The humble war memorial makes him a liar. Even an internal investigation of the imperial army stated succinctly that young Jews had volunteered above the national average. Unfortunately the Ludendorff lie was never officially denied. That and the so called dagger legend provided substantial ammunition for the lethal propaganda of the Nazis only a little later. Nevertheless, it remains for me an unsolved mysterious question: why could the Holocaust happen in a nation of such cultural ranking, in the “country of the poets and thinkers” as we like to be called? Although I reject a collective, ever-lasting guilt, including one for me personally, since I was only ten years old at the end of the war, I will be haunted by these facts until the end of my life, especially in the vivid, up close experience of the “Reichskristallnacht” (1). I deplore the lack of a plausible explanation for this mystery. Many experts in world history have tried it. No human being with the exception, perhaps, of Jesus of Nazareth, was philosophically, psychologically, gastro-entero-and otherwise – logically taken apart and reassembled like Adolf Hitler. “And at the end, nobody knows nothing” my grandfather decided, not aware of the grammar mistake (typical for our Franconian dialect and often made in English as well: double negation!) –
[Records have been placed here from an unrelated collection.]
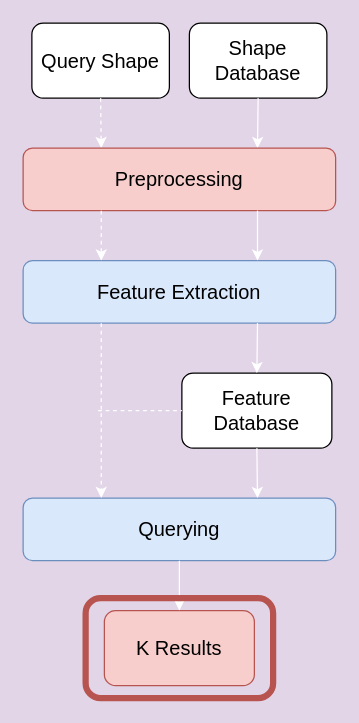
The draw.io diagram PicturesForReport/MR_Pipeline.drawio in IsolatedSushi2/Multimedia-Retrieval, before the edit. Source tidied: cells renumbered, new cells numbered last; positions are measured from the earlier drawing's top-left corner, leaving out a move shared by most shapes. Both pictures are drawn from the tidied source at 125%, with x=0, y=0 at pixel (22, 22).
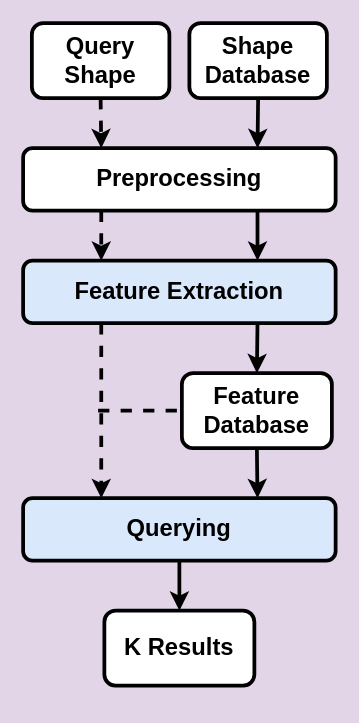
After the change.

What changed in the source:
```diff
@@
 <mxGraphModel background="#E1D5E7">
   <root>
     <mxCell id="0" />
     <mxCell id="1" parent="0" />
-    <mxCell id="2" value="&lt;font style=&quot;font-size: 16px&quot;&gt;Shape&lt;br&gt;Database&lt;/font&gt;" style="rounded=1;whiteSpace=wrap;html=1;" parent="1" vertex="1">
+    <mxCell id="2" value="&lt;font style=&quot;font-size: 19px;&quot;&gt;Shape&lt;br style=&quot;font-size: 19px;&quot;&gt;Database&lt;/font&gt;" style="rounded=1;whiteSpace=wrap;html=1;strokeWidth=3;strokeColor=#000000;fontStyle=1;fontSize=19;" parent="1" vertex="1">
       <mxGeometry x="133" width="110" height="60" as="geometry" />
     </mxCell>
-    <mxCell id="3" value="&lt;span style=&quot;font-size: 16px&quot;&gt;Query Shape&lt;/span&gt;" style="rounded=1;whiteSpace=wrap;html=1;" parent="1" vertex="1">
+    <mxCell id="3" value="&lt;span style=&quot;font-size: 19px;&quot;&gt;Query Shape&lt;/span&gt;" style="rounded=1;whiteSpace=wrap;html=1;strokeWidth=3;strokeColor=#000000;fontStyle=1;fontSize=19;" parent="1" vertex="1">
       <mxGeometry x="7" width="110" height="60" as="geometry" />
     </mxCell>
-    <mxCell id="4" value="Feature Extraction" style="rounded=1;whiteSpace=wrap;html=1;fontSize=16;fillColor=#dae8fc;strokeColor=#6c8ebf;" parent="1" vertex="1">
+    <mxCell id="4" value="Feature Extraction" style="rounded=1;whiteSpace=wrap;html=1;fontSize=19;fillColor=#dae8fc;strokeColor=#000000;strokeWidth=3;fontStyle=1;" parent="1" vertex="1">
       <mxGeometry y="190" width="250" height="50" as="geometry" />
     </mxCell>
-    <mxCell id="5" style="endArrow=classic;html=1;rounded=0;fontSize=16;exitX=0.5;exitY=1;exitDx=0;exitDy=0;dashed=1;entryX=0.25;entryY=0;entryDx=0;entryDy=0;strokeColor=#FFFFFF;" parent="1" edge="1" source="3" target="15">
+    <mxCell id="5" style="endArrow=classic;html=1;rounded=0;fontSize=19;exitX=0.5;exitY=1;exitDx=0;exitDy=0;dashed=1;entryX=0.25;entryY=0;entryDx=0;entryDy=0;strokeColor=#000000;strokeWidth=3;fontStyle=1;" parent="1" edge="1" source="3" target="15">
       <mxGeometry relative="1" as="geometry" />
     </mxCell>
-    <mxCell id="6" style="endArrow=classic;html=1;rounded=0;fontSize=16;exitX=0.5;exitY=1;exitDx=0;exitDy=0;entryX=0.75;entryY=0;entryDx=0;entryDy=0;strokeColor=#FFFFFF;" parent="1" edge="1" source="2" target="15">
+    <mxCell id="6" style="endArrow=classic;html=1;rounded=0;fontSize=19;exitX=0.5;exitY=1;exitDx=0;exitDy=0;entryX=0.75;entryY=0;entryDx=0;entryDy=0;strokeColor=#000000;strokeWidth=3;fontStyle=1;" parent="1" edge="1" source="2" target="15">
       <mxGeometry relative="1" as="geometry" />
     </mxCell>
-    <mxCell id="7" value="&lt;span style=&quot;font-size: 16px&quot;&gt;Feature Database&lt;/span&gt;" style="rounded=1;whiteSpace=wrap;html=1;" parent="1" vertex="1">
+    <mxCell id="7" value="&lt;span style=&quot;font-size: 19px;&quot;&gt;Feature Database&lt;/span&gt;" style="rounded=1;whiteSpace=wrap;html=1;strokeWidth=3;strokeColor=#000000;fontStyle=1;fontSize=19;" parent="1" vertex="1">
       <mxGeometry x="127" y="280" width="120" height="60" as="geometry" />
     </mxCell>
-    <mxCell id="8" style="endArrow=classic;html=1;rounded=0;fontSize=16;exitX=0.75;exitY=1;exitDx=0;exitDy=0;entryX=0.5;entryY=0;entryDx=0;entryDy=0;strokeColor=#FFFFFF;" parent="1" edge="1" source="4" target="7">
+    <mxCell id="8" style="endArrow=classic;html=1;rounded=0;fontSize=19;exitX=0.75;exitY=1;exitDx=0;exitDy=0;entryX=0.5;entryY=0;entryDx=0;entryDy=0;strokeColor=#000000;strokeWidth=3;fontStyle=1;" parent="1" edge="1" source="4" target="7">
       <mxGeometry relative="1" as="geometry" />
     </mxCell>
-    <mxCell id="9" value="Querying" style="rounded=1;whiteSpace=wrap;html=1;fontSize=16;fillColor=#dae8fc;strokeColor=#6c8ebf;" parent="1" vertex="1">
+    <mxCell id="9" value="Querying" style="rounded=1;whiteSpace=wrap;html=1;fontSize=19;fillColor=#dae8fc;strokeColor=#000000;strokeWidth=3;fontStyle=1;" parent="1" vertex="1">
       <mxGeometry y="380" width="250" height="50" as="geometry" />
     </mxCell>
-    <mxCell id="10" style="endArrow=classic;html=1;rounded=0;fontSize=16;entryX=0.75;entryY=0;entryDx=0;entryDy=0;exitX=0.5;exitY=1;exitDx=0;exitDy=0;strokeColor=#FFFFFF;" parent="1" edge="1" source="7" target="9">
+    <mxCell id="10" style="endArrow=classic;html=1;rounded=0;fontSize=19;entryX=0.75;entryY=0;entryDx=0;entryDy=0;exitX=0.5;exitY=1;exitDx=0;exitDy=0;strokeColor=#000000;strokeWidth=3;fontStyle=1;" parent="1" edge="1" source="7" target="9">
       <mxGeometry relative="1" as="geometry" />
     </mxCell>
-    <mxCell id="11" style="endArrow=classic;html=1;rounded=0;fontSize=16;dashed=1;entryX=0.25;entryY=0;entryDx=0;entryDy=0;exitX=0.25;exitY=1;exitDx=0;exitDy=0;strokeColor=#FFFFFF;" parent="1" edge="1" source="4" target="9">
+    <mxCell id="11" style="endArrow=classic;html=1;rounded=0;fontSize=19;dashed=1;entryX=0.25;entryY=0;entryDx=0;entryDy=0;exitX=0.25;exitY=1;exitDx=0;exitDy=0;strokeColor=#000000;strokeWidth=3;fontStyle=1;" parent="1" edge="1" source="4" target="9">
       <mxGeometry relative="1" as="geometry" />
     </mxCell>
-    <mxCell id="12" value="K Results" style="rounded=1;whiteSpace=wrap;html=1;fontSize=16;fillColor=#f8cecc;strokeColor=#b85450;" parent="1" vertex="1">
+    <mxCell id="12" value="K Results" style="rounded=1;whiteSpace=wrap;html=1;fontSize=19;strokeWidth=3;strokeColor=#000000;fontStyle=1;" parent="1" vertex="1">
       <mxGeometry x="65" y="470" width="120" height="60" as="geometry" />
     </mxCell>
-    <mxCell id="13" style="endArrow=classic;html=1;rounded=0;fontSize=16;exitX=0.5;exitY=1;exitDx=0;exitDy=0;entryX=0.5;entryY=0;entryDx=0;entryDy=0;strokeColor=#FFFFFF;" parent="1" edge="1" source="9" target="12">
+    <mxCell id="13" style="endArrow=classic;html=1;rounded=0;fontSize=19;exitX=0.5;exitY=1;exitDx=0;exitDy=0;entryX=0.5;entryY=0;entryDx=0;entryDy=0;strokeColor=#000000;strokeWidth=3;fontStyle=1;" parent="1" edge="1" source="9" target="12">
       <mxGeometry relative="1" as="geometry" />
     </mxCell>
-    <mxCell id="14" style="endArrow=none;dashed=1;html=1;rounded=0;fontSize=16;entryX=0;entryY=0.5;entryDx=0;entryDy=0;strokeColor=#FFFFFF;" parent="1" edge="1" target="7">
+    <mxCell id="14" style="endArrow=none;dashed=1;html=1;rounded=0;fontSize=19;entryX=0;entryY=0.5;entryDx=0;entryDy=0;strokeColor=#000000;strokeWidth=3;fontStyle=1;" parent="1" edge="1" target="7">
       <mxGeometry relative="1" as="geometry">
         <mxPoint x="60" y="310" as="sourcePoint" />
       </mxGeometry>
     </mxCell>
-    <mxCell id="15" value="Preprocessing" style="rounded=1;whiteSpace=wrap;html=1;fontSize=16;fillColor=#f8cecc;strokeColor=#b85450;" parent="1" vertex="1">
+    <mxCell id="15" value="Preprocessing" style="rounded=1;whiteSpace=wrap;html=1;fontSize=19;strokeWidth=3;strokeColor=#000000;fontStyle=1;" parent="1" vertex="1">
       <mxGeometry y="100" width="250" height="50" as="geometry" />
     </mxCell>
-    <mxCell id="16" style="endArrow=classic;html=1;rounded=0;dashed=1;fontSize=16;exitX=0.25;exitY=1;exitDx=0;exitDy=0;entryX=0.25;entryY=0;entryDx=0;entryDy=0;strokeColor=#FFFFFF;" parent="1" edge="1" source="15" target="4">
+    <mxCell id="16" style="endArrow=classic;html=1;rounded=0;dashed=1;fontSize=19;exitX=0.25;exitY=1;exitDx=0;exitDy=0;entryX=0.25;entryY=0;entryDx=0;entryDy=0;strokeColor=#000000;strokeWidth=3;fontStyle=1;" parent="1" edge="1" source="15" target="4">
       <mxGeometry relative="1" as="geometry" />
     </mxCell>
-    <mxCell id="17" style="endArrow=classic;html=1;rounded=0;fontSize=16;entryX=0.75;entryY=0;entryDx=0;entryDy=0;exitX=0.75;exitY=1;exitDx=0;exitDy=0;strokeColor=#FFFFFF;" parent="1" edge="1" source="15" target="4">
+    <mxCell id="17" style="endArrow=classic;html=1;rounded=0;fontSize=19;entryX=0.75;entryY=0;entryDx=0;entryDy=0;exitX=0.75;exitY=1;exitDx=0;exitDy=0;strokeColor=#000000;strokeWidth=3;fontStyle=1;" parent="1" edge="1" source="15" target="4">
       <mxGeometry relative="1" as="geometry" />
     </mxCell>
-    <mxCell id="18" style="rounded=1;whiteSpace=wrap;html=1;fontSize=16;fillColor=none;strokeColor=#b85450;strokeWidth=5;" parent="1" vertex="1">
-      <mxGeometry x="50" y="460" width="150" height="80" as="geometry" />
-    </mxCell>
   </root>
 </mxGraphModel>
```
(1) The “Reichskristallnacht” (Night of Broken Glass) was a well-organized onslaught on Jewish individuals, families, their homes and businesses, in October 1938. My family and the Jewish Lux family shared a rental house in 13 Nürnberger Strasse, they on the first we on the second floor. At about 10,30 in the night a lot of noise arose in the street. My mother, curious and fearful went downstairs to investigate. When she arrived at the house door, SA – men in uniform also arrived and started to intrude, shoving my mother out of their way and calling her names like “Judensau” (Jewish Pig). She came back up in tears and cried aloud; I could not console her and my papa was away on a repair job in a distant grist mill. The SA guys smashed in the two doors from the hallway into the Lux apartment, toppled all the furniture, threw kitchen utensils and everything mobile around, ripped pictures off the walls and trampled most of the stuff kaputt; the row, mixed with the cries of the Lux family and the yelling of the SA thugs, was catastrophic. I saw the extend of the destruction the next morning on my way to kindergarten, peeking through the open doors. The Luxes were sitting on piles of trash, silent and still in shock. From that horrible night on my mama and I were done with the Nazis.
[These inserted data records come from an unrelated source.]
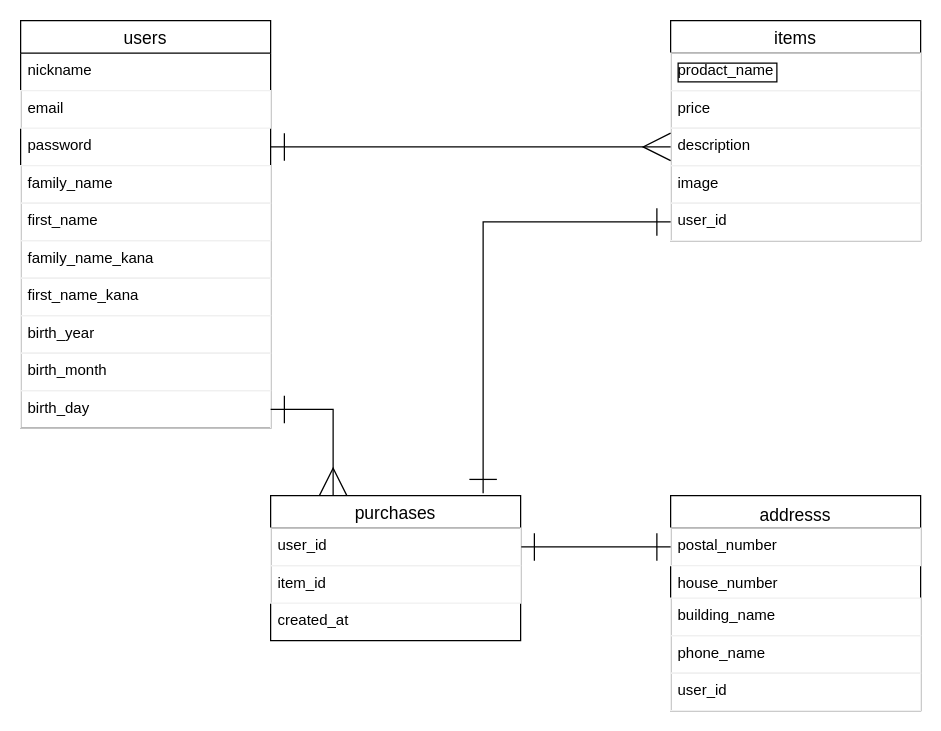
Before: test.dio in jikkajikka888/furima-30548, a draw.io diagram. Source tidied: cells renumbered, new cells numbered last; positions are measured from the earlier drawing's top-left corner, leaving out a move shared by most shapes. Both pictures are drawn from the tidied source at 125%, with x=0, y=0 at pixel (20, 20).
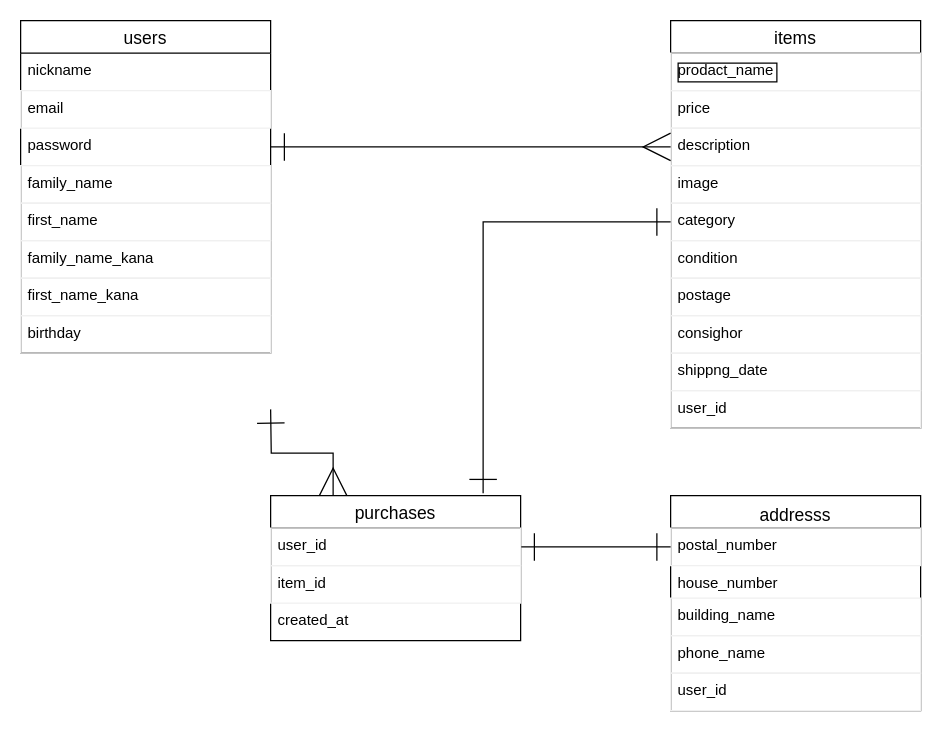
The same page after the edit.

Commit message (it also covers changes not shown here):
ER図、READEME修正

The change refers to these unchanged cells:
```xml
<mxCell id="28" value="purchases" style="swimlane;fontStyle=0;horizontal=1;startSize=26;align=center;fontSize=14;" parent="1" vertex="1">
  <mxGeometry x="200" y="380" width="200" height="116" as="geometry" />
</mxCell>
```

What changed in the source:
```diff
@@
     <mxCell id="2" value="items" style="swimlane;fontStyle=0;horizontal=1;startSize=26;align=center;fontSize=14;" parent="1" vertex="1">
-      <mxGeometry x="520" width="200" height="176" as="geometry" />
+      <mxGeometry x="520" width="200" height="326" as="geometry" />
     </mxCell>
@@
-    <mxCell id="7" value="user_id" style="text;fillColor=none;spacingLeft=4;spacingRight=4;overflow=hidden;points=[[0,0.5],[1,0.5]];portConstraint=eastwest;fontSize=12;strokeColor=#f0f0f0;" parent="2" vertex="1">
+    <mxCell id="7" value="category" style="text;fillColor=none;spacingLeft=4;spacingRight=4;overflow=hidden;points=[[0,0.5],[1,0.5]];portConstraint=eastwest;fontSize=12;strokeColor=#f0f0f0;" parent="2" vertex="1">
       <mxGeometry y="146" width="200" height="30" as="geometry" />
     </mxCell>
+    <mxCell id="33" value="condition" style="text;fillColor=none;spacingLeft=4;spacingRight=4;overflow=hidden;fontSize=12;strokeColor=#f0f0f0;" parent="2" vertex="1">
+      <mxGeometry y="176" width="200" height="30" as="geometry" />
+    </mxCell>
+    <mxCell id="34" value="postage" style="text;fillColor=none;spacingLeft=4;spacingRight=4;overflow=hidden;fontSize=12;strokeColor=#f0f0f0;" parent="2" vertex="1">
+      <mxGeometry y="206" width="200" height="30" as="geometry" />
+    </mxCell>
+    <mxCell id="35" value="consighor" style="text;fillColor=none;spacingLeft=4;spacingRight=4;overflow=hidden;fontSize=12;strokeColor=#f0f0f0;" parent="2" vertex="1">
+      <mxGeometry y="236" width="200" height="30" as="geometry" />
+    </mxCell>
+    <mxCell id="36" value="shippng_date" style="text;fillColor=none;spacingLeft=4;spacingRight=4;overflow=hidden;fontSize=12;strokeColor=#f0f0f0;" parent="2" vertex="1">
+      <mxGeometry y="266" width="200" height="30" as="geometry" />
+    </mxCell>
+    <mxCell id="37" value="user_id" style="text;fillColor=none;spacingLeft=4;spacingRight=4;overflow=hidden;fontSize=12;strokeColor=#f0f0f0;" parent="2" vertex="1">
+      <mxGeometry y="296" width="200" height="30" as="geometry" />
+    </mxCell>
     <mxCell id="8" value="users" style="swimlane;fontStyle=0;horizontal=1;startSize=26;align=center;fontSize=14;" parent="1" vertex="1">
-      <mxGeometry width="200" height="326" as="geometry" />
+      <mxGeometry width="200" height="266" as="geometry" />
     </mxCell>
@@
-    <mxCell id="16" value="birth_year" style="text;fillColor=none;spacingLeft=4;spacingRight=4;overflow=hidden;fontSize=12;strokeColor=#f0f0f0;" parent="8" vertex="1">
+    <mxCell id="16" value="birthday" style="text;fillColor=none;spacingLeft=4;spacingRight=4;overflow=hidden;fontSize=12;strokeColor=#f0f0f0;" parent="8" vertex="1">
       <mxGeometry y="236" width="200" height="30" as="geometry" />
     </mxCell>
-    <mxCell id="17" value="birth_month" style="text;fillColor=none;spacingLeft=4;spacingRight=4;overflow=hidden;fontSize=12;strokeColor=#f0f0f0;" parent="8" vertex="1">
-      <mxGeometry y="266" width="200" height="30" as="geometry" />
-    </mxCell>
-    <mxCell id="18" value="birth_day" style="text;fillColor=none;spacingLeft=4;spacingRight=4;overflow=hidden;points=[[0,0.5],[1,0.5]];portConstraint=eastwest;fontSize=12;strokeColor=#f0f0f0;" parent="8" vertex="1">
-      <mxGeometry y="296" width="200" height="30" as="geometry" />
-    </mxCell>
@@
-    <mxCell id="20" style="edgeStyle=orthogonalEdgeStyle;rounded=0;jettySize=auto;html=1;exitX=0.25;exitY=0;exitDx=0;exitDy=0;startArrow=ERmany;startFill=0;startSize=20;endArrow=ERone;endFill=0;endSize=20;entryX=1;entryY=0.5;entryDx=0;entryDy=0;" parent="1" edge="1" source="28" target="18">
-      <mxGeometry relative="1" as="geometry" />
+    <mxCell id="20" style="edgeStyle=orthogonalEdgeStyle;rounded=0;jettySize=auto;html=1;exitX=0.25;exitY=0;exitDx=0;exitDy=0;startArrow=ERmany;startFill=0;startSize=20;endArrow=ERone;endFill=0;endSize=20;entryX=1;entryY=0.5;entryDx=0;entryDy=0;" parent="1" edge="1" source="28">
+      <mxGeometry relative="1" as="geometry">
+        <mxPoint x="200" y="311" as="targetPoint" />
+      </mxGeometry>
     </mxCell>
```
After the Wehrmacht had conquered Poland, in the Fall 1939, the Lux family was deported there. The Nazi propaganda told us that they would receive a piece of land to settle. My parents expressed their sincere hope that this would be the truth and the Lux family would be fine.
Only after the war we learned the horrific truth and had a very hard time believing it.
Excerpt from my memoirs, “All My Aunts”.